The new Ultrastar 7K3000 drives are 3.5-inch SATA drives featuring 7,200-rpm speed and 6-Gb-per-second SATA and SAS speed. The 3-TB SATA version is currently available through distribution, while several OEMs are qualifying it for their storage appliances, Collins said. A 3-TB SAS version is slated to be available in mid-year, he said.

The new high-capacity SATA drives, when combined high-performance SSDs, can form the basis for a cloud storage offering, Collins said.

"We announced our enterprise SSDs a few weeks ago," he said. "If you combine our enterprise-class SSDs with these new high-capacity drives, you have a pretty compelling storage for the cloud."

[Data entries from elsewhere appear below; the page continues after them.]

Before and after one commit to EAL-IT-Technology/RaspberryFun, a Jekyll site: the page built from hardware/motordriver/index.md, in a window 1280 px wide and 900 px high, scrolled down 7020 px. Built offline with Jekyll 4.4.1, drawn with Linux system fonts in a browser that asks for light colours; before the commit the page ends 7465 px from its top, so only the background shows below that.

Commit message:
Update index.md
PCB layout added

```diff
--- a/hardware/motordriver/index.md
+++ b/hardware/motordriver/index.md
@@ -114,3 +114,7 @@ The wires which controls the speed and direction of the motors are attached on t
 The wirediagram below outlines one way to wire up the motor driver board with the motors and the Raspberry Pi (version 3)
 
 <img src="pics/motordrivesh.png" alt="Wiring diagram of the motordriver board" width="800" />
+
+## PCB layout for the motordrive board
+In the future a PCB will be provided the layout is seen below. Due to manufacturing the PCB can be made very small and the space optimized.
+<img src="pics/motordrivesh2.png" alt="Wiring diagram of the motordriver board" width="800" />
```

With hard drive capacity increasing by 50 percent every 18 months to 24 months, Collins said 4-TB versions and 6-TB versions are coming.

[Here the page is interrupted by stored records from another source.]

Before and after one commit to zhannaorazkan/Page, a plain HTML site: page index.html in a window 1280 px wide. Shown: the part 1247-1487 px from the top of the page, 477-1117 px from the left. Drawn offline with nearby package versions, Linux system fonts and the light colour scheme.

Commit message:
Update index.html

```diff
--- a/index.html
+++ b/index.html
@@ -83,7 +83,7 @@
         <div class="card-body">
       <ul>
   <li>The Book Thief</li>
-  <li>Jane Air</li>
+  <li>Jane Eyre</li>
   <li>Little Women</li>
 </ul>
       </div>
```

Such large capacity drives used to cause concerns about the amount of time it took to rebuild data in a RAID system should a drive fail, but that is no longer a concern, Collins said.

"Storage architects said they are doing a lot to protect data," he said. "Many in the Web space say they are not using RAID, and instead are using replication. Other companies use a variety of technologies to eliminate this issue. And, if you take a hard drive, spec it at 2 million hours between failure, have it perform for 3 million hours in the field, it will have a greater reliability."